It wasn’t just the nativity in the china cabinet that was empty.
The dog ate baby Jesus long before that super hero- smack-down.
… the dog’s name wasn’t Sami (our Beagle) it’s name was busy-ness and the pursuit of perfection. She’d snuck into my holiday and gobbled up the point along with the figurines.
In that moment, I decided enough was enough. I wasn’t going to let the rest of the holiday slip by in a blur. No more cookies. No more perfect dinner. Everyone can bring a dish to pass, I can’t and don’t have to do it all. Clean enough is clean enough. It isn’t about perfect presents… and it isn’t about starving in January to pay for December feasting. I made changes. (And I may have eaten a few spoons full of ganache without bothering to roll the truffles first-I needed to take the edge off.)
Noah and I retreated to the couch. I left the dishes until later. Instead of a swat, we cuddled in front of the tree.
That was years ago.
The empty nativity still has a place of honor on our china cabinet. Nope. it’s never been replaced. Baby Jesus is still gone. The angel looks post- apocalyptic.
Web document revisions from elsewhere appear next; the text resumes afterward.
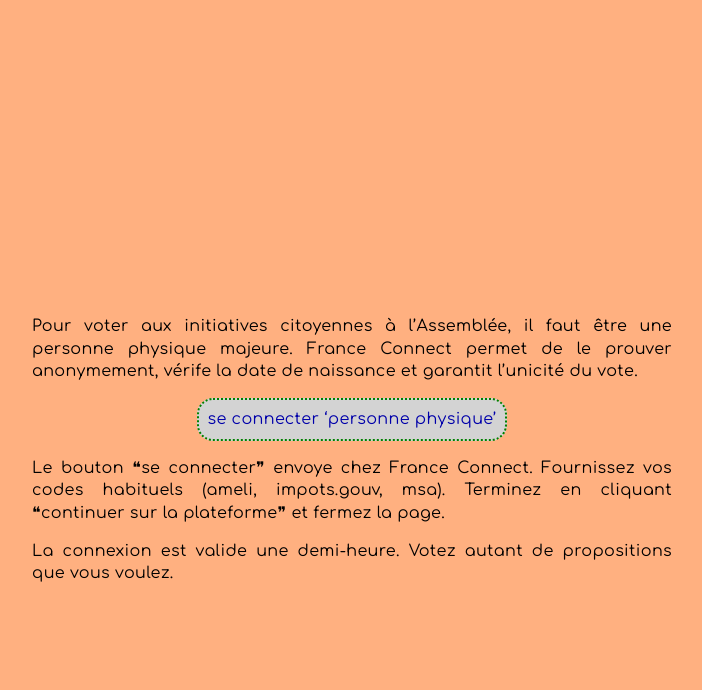
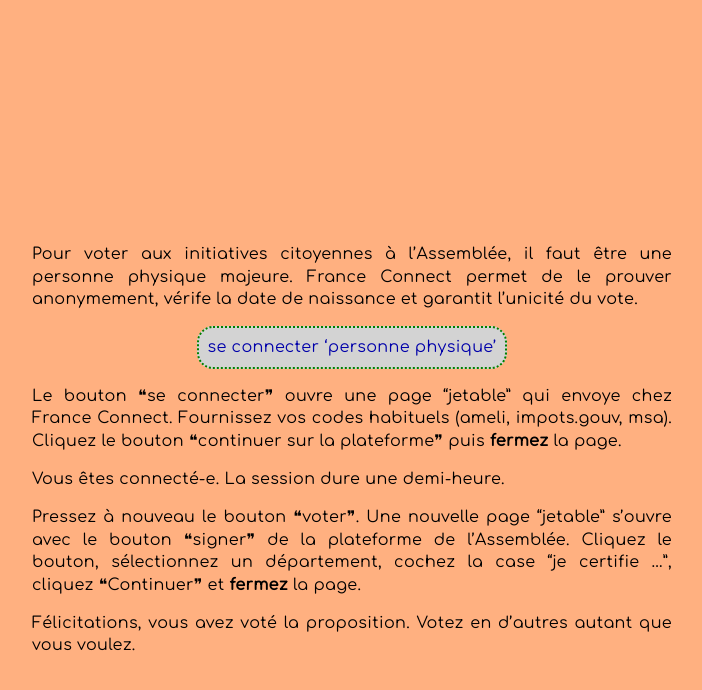
Before and after one commit to politipet/politipet.github.io, a Jekyll site: the page built from auth.md, in a window 1280 px wide. Shown: the top 690 px of the page, without its empty margins (288-990 px from the left). Built offline with Jekyll 4.4.1, drawn with Linux system fonts in a browser that asks for light colours; our own code applies the rules of GitHub Pages for plain Markdown files.

Commit message:
add vote workflow and 'jetable' to /auth

```diff
--- a/auth.md
+++ b/auth.md
@@ -11,12 +11,21 @@
 
 </div>
 
-Le bouton ❝se connecter❞ envoye chez France Connect.
+Le bouton ❝se connecter❞ ouvre une page "jetable"
+qui envoye chez France Connect.
 Fournissez vos codes habituels (ameli, impots.gouv, msa).
-Terminez en cliquant ❝continuer sur la plateforme❞ et fermez la page.
+Cliquez le bouton ❝continuer sur la plateforme❞
+puis <b>fermez</b> la page.
 
-La connexion est valide une demi-heure.
-Votez autant de propositions que vous voulez.
+Vous êtes connecté-e. La session dure une demi-heure.
+
+Pressez à nouveau le bouton ❝voter❞. Une nouvelle page "jetable"
+s'ouvre avec le bouton ❝signer❞ de la plateforme de l'Assemblée.
+Cliquez le bouton, sélectionnez un département, cochez la case
+"je certifie ...", cliquez ❝Continuer❞ et <b>fermez</b> la page.
+
+Félicitations, vous avez voté la proposition.
+Votez en d'autres autant que vous voulez.
 
 </div>
 
```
But- it reminds me that there is more to this season than the pursuit of a perfection… There is a God who became man and brought with him the perfect gifts of grace and love…. Who came in humility from a throne to a dung-pile. (Mangers are not so nice in reality- they smell and have all the detritus, animal and other wise, that any barn would have.) It’s about a father’s love.
This year- again.. I want to remember. I’m trying. It’s hard.
I want to make sure the dog doesn’t eat baby Jesus…..(we still have that beagle… I love her. Even if she ate my savior:P)
I have to:
1) Say “No.” No, I can’t volunteer for this- I can’t give to that… I can’t be everywhere, I can’t do it all.
2) Accept enough. Maybe one batch of cookies is enough.(For that matter- buy cookie dough and pass a spoon.. that’s how we really like it anyway!) Maybe, drawing names instead of buying for everyone we’ve ever met, is enough.
3) Do the things that matter. I’m slowing down. I’m building a fire and reading the Christmas story. I’m watching Polar Express without folding laundry at the same time. (Multi-tasking= doing too much. just sayin.) Cuddling. Listening.
What about you?
What can you say “no” to? What’s good enough? What matters? What tries to snatch the baby Jesus out of your family’s nativity?
Let’s keep those dogs at bay.. together.
This is a post I put up every year- because I need the reminder- very year;)